Should I include healthcare in my estate plan?
Whether you have already established an estate plan or plan on establishing one, it's important to take your healthcare decisions into consideration.
Even if you are young and healthy, there may come a time when you won't be able to make these decisions for yourself. You could become incapacitated due to an age-related health condition or due to a disease or injury long before then.
Healthcare decisions must be made in a written statement called a living will, or end-of-life planning that can be added into your estate plan. Unlike a will or living trust, a living will doesn't address any wishes pertaining to assets and property. It's exclusively limited to healthcare decisions while you're alive but incapacitated.
This would become effective if you end up:
- In a vegetative state
- In a coma
- Becoming terminally ill
- Suffer severe brain damage
- Suffer a serious disability
How will including healthcare decisions help my estate planning?
Including healthcare decisions in your estate plan does the following:
- It documents any health-related wishes you may have. This may include the type of treatment you wish to receive if you become incapacitated or become disabled (being kept alive by a feeding tube or receiving certain medications).
- It appoints your healthcare decisions to a proxy decision maker, which could be a relative. This would be done by completing an estate planning document called a power of attorney. Your healthcare proxy can either ensure that your wishes are carried out or make healthcare decisions on your behalf. When choosing a healthcare proxy, it's critical that you nominate someone who will respect your wishes, ensure all records are accurate, and not abuse his or her position.

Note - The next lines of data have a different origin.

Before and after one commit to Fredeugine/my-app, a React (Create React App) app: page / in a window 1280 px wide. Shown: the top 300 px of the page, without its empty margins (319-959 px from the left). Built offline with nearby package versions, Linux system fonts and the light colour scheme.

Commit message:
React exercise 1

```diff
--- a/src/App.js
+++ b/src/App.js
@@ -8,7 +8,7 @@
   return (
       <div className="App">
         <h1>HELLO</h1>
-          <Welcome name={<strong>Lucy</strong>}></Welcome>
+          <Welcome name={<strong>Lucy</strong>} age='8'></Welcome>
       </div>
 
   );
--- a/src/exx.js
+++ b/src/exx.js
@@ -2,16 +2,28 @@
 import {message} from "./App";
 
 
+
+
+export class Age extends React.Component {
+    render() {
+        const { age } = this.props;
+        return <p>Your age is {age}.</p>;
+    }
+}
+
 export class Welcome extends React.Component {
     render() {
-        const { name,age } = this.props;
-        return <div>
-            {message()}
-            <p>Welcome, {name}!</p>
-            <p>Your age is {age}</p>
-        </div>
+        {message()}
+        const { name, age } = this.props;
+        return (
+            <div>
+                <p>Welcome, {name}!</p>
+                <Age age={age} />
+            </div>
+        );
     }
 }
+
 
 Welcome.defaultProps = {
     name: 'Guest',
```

How should I get started on my living will?
It may be difficult to acknowledge the state that you may someday be in. For some people, this subject may not seem immediately important. Simply having a living will and power of attorney in place will help to save your family the trouble of having to make difficult healthcare decisions, especially at a time when they may be grieving.
To get started on your living will, you must first consider your wishes. Ask yourself what you would want for you and family should you become incapacitated. You should also consult with an experienced Arizona estate planning attorney who can help you explore your options and ensure that your living will is properly established.
The attorneys at the Law Firm of Brown & Jensen are dedicated to helping Arizona residents meet their estate planning needs. We take a personalized approach to each of our clients and leave no stone unturned in the process. To schedule a free consultation with your legal team, simply contact us online or call our Mesa office at 866-867-3987.